**REQUIRED WORK**:
Among the lines below, which ones contain the word "button"? Copy every such line.

____ MATERIAL FOR THIS EXERCISE

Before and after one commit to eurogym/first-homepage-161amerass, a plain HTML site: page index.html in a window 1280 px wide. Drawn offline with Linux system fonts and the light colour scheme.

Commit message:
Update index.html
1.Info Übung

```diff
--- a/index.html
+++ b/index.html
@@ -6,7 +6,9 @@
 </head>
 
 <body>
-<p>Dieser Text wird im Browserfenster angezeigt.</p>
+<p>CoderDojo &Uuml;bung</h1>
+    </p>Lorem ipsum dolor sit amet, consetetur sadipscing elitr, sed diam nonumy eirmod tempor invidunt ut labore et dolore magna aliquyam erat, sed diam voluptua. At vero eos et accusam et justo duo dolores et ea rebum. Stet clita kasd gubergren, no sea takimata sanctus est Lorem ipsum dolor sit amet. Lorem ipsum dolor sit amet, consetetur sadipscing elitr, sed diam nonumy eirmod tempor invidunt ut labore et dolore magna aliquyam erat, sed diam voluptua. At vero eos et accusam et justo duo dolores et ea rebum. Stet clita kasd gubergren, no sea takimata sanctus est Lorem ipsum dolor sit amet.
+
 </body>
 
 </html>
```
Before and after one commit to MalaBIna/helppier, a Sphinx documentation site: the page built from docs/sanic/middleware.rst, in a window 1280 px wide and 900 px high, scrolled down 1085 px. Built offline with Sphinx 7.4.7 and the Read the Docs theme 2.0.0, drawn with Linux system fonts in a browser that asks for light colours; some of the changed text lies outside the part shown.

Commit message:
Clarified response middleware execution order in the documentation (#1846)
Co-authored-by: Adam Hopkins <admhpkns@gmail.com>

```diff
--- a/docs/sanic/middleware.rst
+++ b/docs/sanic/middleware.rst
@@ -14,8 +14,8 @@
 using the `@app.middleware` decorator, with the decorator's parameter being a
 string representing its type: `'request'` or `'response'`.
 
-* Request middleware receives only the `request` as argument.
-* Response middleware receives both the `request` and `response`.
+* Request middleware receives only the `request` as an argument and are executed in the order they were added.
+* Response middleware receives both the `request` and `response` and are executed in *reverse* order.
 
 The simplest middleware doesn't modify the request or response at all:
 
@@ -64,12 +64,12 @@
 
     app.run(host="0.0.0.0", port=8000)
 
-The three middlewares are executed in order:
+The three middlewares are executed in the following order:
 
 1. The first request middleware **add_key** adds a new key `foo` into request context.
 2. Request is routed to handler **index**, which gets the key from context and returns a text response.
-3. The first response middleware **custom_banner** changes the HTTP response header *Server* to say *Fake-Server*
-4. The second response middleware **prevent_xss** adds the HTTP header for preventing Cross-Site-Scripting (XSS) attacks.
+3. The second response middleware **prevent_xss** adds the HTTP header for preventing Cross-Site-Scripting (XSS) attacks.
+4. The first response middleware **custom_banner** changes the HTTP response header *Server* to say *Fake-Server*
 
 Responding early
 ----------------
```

________
____ MATERIAL FOR THIS EXERCISE

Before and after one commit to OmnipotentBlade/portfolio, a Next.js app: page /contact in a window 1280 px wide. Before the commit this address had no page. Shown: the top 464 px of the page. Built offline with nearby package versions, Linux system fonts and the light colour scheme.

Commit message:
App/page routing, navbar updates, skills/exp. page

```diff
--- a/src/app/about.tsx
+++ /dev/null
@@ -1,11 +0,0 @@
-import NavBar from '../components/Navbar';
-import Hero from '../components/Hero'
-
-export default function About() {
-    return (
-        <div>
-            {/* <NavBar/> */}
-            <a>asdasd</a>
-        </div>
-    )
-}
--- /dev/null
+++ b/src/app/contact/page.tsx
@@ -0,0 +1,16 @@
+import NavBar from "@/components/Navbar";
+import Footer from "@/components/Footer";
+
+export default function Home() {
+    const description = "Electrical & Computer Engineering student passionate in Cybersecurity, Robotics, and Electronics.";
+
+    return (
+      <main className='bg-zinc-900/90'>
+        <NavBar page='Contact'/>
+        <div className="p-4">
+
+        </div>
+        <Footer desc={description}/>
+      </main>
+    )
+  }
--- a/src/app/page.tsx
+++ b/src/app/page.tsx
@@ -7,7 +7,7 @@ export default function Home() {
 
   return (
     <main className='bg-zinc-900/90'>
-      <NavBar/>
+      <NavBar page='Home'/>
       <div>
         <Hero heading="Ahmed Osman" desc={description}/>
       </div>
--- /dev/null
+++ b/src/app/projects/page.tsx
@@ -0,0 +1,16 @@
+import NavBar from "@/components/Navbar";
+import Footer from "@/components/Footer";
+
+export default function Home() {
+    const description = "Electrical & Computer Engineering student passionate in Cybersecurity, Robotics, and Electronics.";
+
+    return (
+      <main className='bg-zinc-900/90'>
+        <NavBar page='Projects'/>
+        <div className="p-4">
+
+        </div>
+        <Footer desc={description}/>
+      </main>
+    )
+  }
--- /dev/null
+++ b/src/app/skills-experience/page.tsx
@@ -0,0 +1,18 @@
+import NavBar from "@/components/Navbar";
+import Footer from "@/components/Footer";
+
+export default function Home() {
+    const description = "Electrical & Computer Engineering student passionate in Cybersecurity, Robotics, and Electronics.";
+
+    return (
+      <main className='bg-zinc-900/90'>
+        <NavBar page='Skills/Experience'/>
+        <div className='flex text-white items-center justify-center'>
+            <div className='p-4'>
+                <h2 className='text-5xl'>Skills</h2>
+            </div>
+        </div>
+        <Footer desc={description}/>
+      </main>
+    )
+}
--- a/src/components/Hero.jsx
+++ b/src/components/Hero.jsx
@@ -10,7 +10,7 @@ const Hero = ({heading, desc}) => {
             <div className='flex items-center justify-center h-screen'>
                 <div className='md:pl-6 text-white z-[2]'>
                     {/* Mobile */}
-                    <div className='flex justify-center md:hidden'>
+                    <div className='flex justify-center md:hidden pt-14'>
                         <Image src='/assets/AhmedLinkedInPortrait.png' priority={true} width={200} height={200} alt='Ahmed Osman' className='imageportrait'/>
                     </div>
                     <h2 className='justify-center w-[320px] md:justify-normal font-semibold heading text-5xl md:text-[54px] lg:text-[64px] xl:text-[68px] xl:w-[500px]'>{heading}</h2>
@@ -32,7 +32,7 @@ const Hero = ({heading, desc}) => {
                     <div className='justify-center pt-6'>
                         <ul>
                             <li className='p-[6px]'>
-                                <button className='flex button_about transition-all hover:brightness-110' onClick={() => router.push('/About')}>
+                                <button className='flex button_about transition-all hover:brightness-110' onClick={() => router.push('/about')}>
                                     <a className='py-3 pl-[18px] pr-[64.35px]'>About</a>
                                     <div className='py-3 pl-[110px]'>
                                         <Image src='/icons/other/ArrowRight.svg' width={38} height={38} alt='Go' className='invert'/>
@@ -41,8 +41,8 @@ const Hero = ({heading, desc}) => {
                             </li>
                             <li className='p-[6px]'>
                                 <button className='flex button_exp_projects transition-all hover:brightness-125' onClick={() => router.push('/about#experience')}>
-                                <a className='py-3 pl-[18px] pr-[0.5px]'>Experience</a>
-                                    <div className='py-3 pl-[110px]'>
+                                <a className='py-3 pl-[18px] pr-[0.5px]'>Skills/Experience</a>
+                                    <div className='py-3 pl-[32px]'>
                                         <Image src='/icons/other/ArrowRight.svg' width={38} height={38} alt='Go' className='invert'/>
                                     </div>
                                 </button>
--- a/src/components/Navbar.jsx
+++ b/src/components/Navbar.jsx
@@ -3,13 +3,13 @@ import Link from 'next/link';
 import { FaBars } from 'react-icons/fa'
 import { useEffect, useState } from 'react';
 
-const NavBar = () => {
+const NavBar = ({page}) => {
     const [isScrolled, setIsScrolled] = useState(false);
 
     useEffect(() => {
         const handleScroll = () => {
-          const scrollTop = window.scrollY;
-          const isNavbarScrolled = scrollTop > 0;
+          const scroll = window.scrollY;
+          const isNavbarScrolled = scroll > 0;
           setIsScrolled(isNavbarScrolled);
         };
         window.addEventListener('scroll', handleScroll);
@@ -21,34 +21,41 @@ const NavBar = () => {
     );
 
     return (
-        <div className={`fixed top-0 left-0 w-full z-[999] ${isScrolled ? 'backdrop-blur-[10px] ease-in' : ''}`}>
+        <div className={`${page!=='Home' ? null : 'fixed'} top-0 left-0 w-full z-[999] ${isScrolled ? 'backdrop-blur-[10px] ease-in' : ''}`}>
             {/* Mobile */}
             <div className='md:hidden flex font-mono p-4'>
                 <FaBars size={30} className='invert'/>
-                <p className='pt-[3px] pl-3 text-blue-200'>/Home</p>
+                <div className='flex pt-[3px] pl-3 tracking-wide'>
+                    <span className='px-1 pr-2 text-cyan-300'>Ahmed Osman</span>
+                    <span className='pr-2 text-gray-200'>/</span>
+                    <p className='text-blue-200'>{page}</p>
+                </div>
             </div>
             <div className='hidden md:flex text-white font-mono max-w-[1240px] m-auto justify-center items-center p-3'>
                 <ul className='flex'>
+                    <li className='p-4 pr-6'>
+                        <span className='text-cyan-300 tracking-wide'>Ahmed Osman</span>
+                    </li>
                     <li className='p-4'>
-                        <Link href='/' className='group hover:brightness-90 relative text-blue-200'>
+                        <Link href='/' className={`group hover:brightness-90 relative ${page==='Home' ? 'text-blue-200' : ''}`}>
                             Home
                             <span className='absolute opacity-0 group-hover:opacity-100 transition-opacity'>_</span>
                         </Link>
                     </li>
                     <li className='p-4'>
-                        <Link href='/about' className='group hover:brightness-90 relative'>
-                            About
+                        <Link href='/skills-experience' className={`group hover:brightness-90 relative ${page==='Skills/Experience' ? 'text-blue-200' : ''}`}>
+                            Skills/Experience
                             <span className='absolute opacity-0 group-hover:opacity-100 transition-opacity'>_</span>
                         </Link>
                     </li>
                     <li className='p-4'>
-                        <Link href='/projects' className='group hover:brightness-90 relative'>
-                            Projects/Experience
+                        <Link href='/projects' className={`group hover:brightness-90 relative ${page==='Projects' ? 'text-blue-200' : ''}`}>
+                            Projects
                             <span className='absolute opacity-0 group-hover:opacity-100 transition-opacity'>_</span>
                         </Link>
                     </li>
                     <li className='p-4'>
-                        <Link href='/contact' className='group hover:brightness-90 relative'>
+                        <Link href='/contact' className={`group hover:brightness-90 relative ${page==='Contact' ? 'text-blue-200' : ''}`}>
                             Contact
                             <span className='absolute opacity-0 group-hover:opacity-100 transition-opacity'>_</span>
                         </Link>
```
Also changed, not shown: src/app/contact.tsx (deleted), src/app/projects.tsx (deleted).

________

**THE ANSWER**:
-                                <button className='flex button_about transition-all hover:brightness-110' onClick={() => router.push('/About')}>
+                                <button className='flex button_about transition-all hover:brightness-110' onClick={() => router.push('/about')}>
                                 <button className='flex button_exp_projects transition-all hover:brightness-125' onClick={() => router.push('/about#experience')}>
                                 </button>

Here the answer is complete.